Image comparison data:
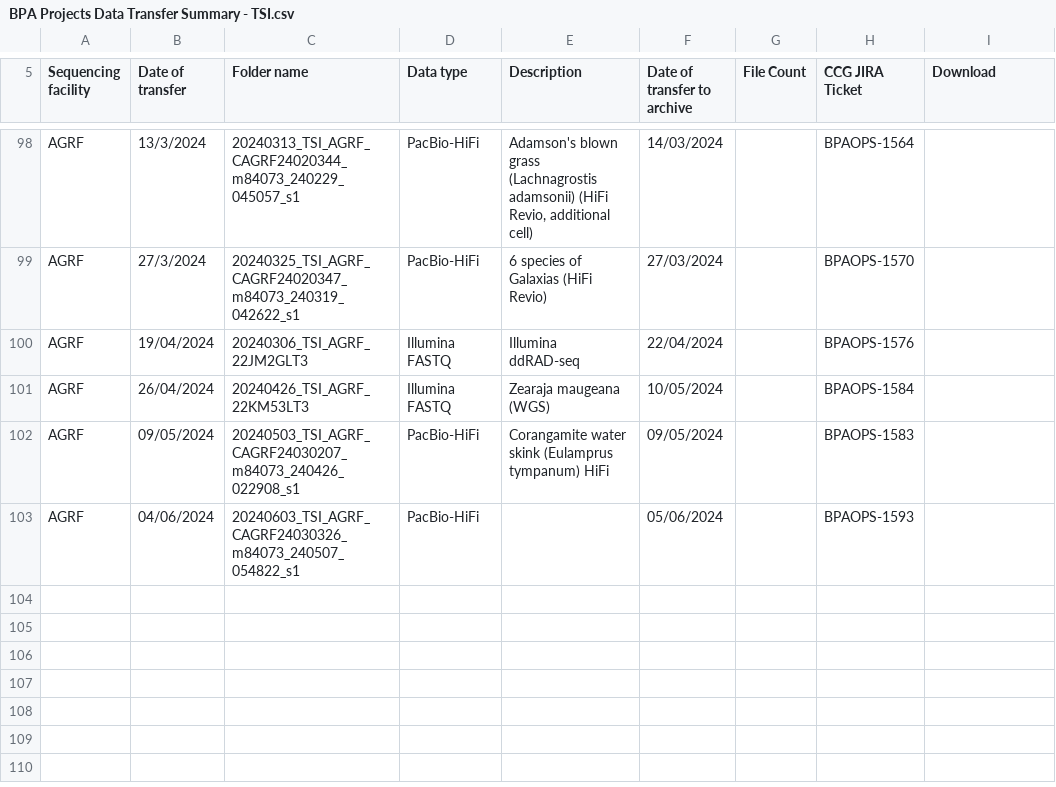
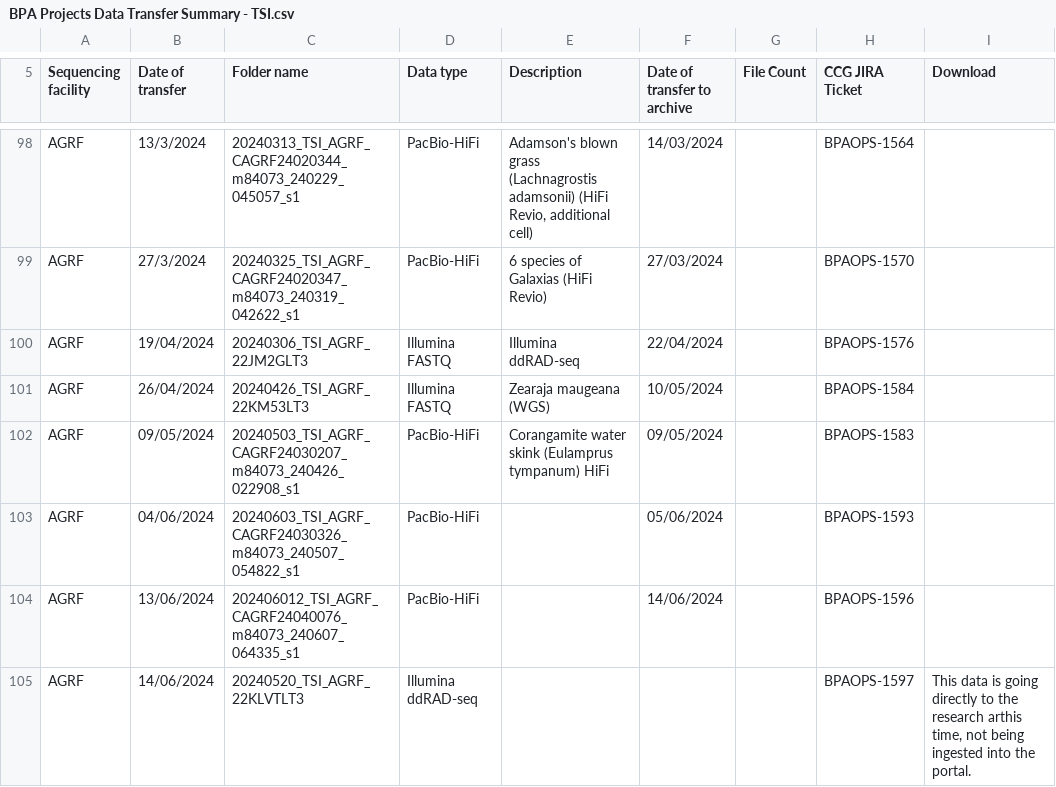
Before and after one commit to BioplatformsAustralia/bpa-ingest, a CSV file: track-metadata/google-drive/BPA Projects Data Transfer Summary - TSI.csv, drawn as a sheet; only a part is shown, gaps mark what is left out; the diff names each change by its address in the sheet, - before the commit and + after, or states it on an @@ line.

Commit message:
BPAOPS-1596 - Ingest m84073_240607_064335_s1 for TSI

```diff
--- a/track-metadata/google-drive/BPA Projects Data Transfer Summary - TSI.csv
+++ b/track-metadata/google-drive/BPA Projects Data Transfer Summary - TSI.csv
+row 104: AGRF | 13/06/2024 | 202406012_TSI_AGRF_CAGRF24040076_m84073_240607_064335_s1 | PacBio-HiFi |  | 14/06/2024 |  | BPAOPS-1596
+row 105: AGRF | 14/06/2024 | 20240520_TSI_AGRF_22KLVTLT3 | Illumina ddRAD-seq |  |  |  | BPAOPS-1597 | This data is going directly to the research arthis time, not being ingested into the portal.
```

→ TASK BRIEF
Please print the records above word for word, leaving every image out.

→ WRITTEN ANSWER
Before and after one commit to BioplatformsAustralia/bpa-ingest, a CSV file: track-metadata/google-drive/BPA Projects Data Transfer Summary - TSI.csv, drawn as a sheet; only a part is shown, gaps mark what is left out; the diff names each change by its address in the sheet, - before the commit and + after, or states it on an @@ line.

Commit message:
BPAOPS-1596 - Ingest m84073_240607_064335_s1 for TSI

```diff
--- a/track-metadata/google-drive/BPA Projects Data Transfer Summary - TSI.csv
+++ b/track-metadata/google-drive/BPA Projects Data Transfer Summary - TSI.csv
+row 104: AGRF | 13/06/2024 | 202406012_TSI_AGRF_CAGRF24040076_m84073_240607_064335_s1 | PacBio-HiFi |  | 14/06/2024 |  | BPAOPS-1596
+row 105: AGRF | 14/06/2024 | 20240520_TSI_AGRF_22KLVTLT3 | Illumina ddRAD-seq |  |  |  | BPAOPS-1597 | This data is going directly to the research arthis time, not being ingested into the portal.
```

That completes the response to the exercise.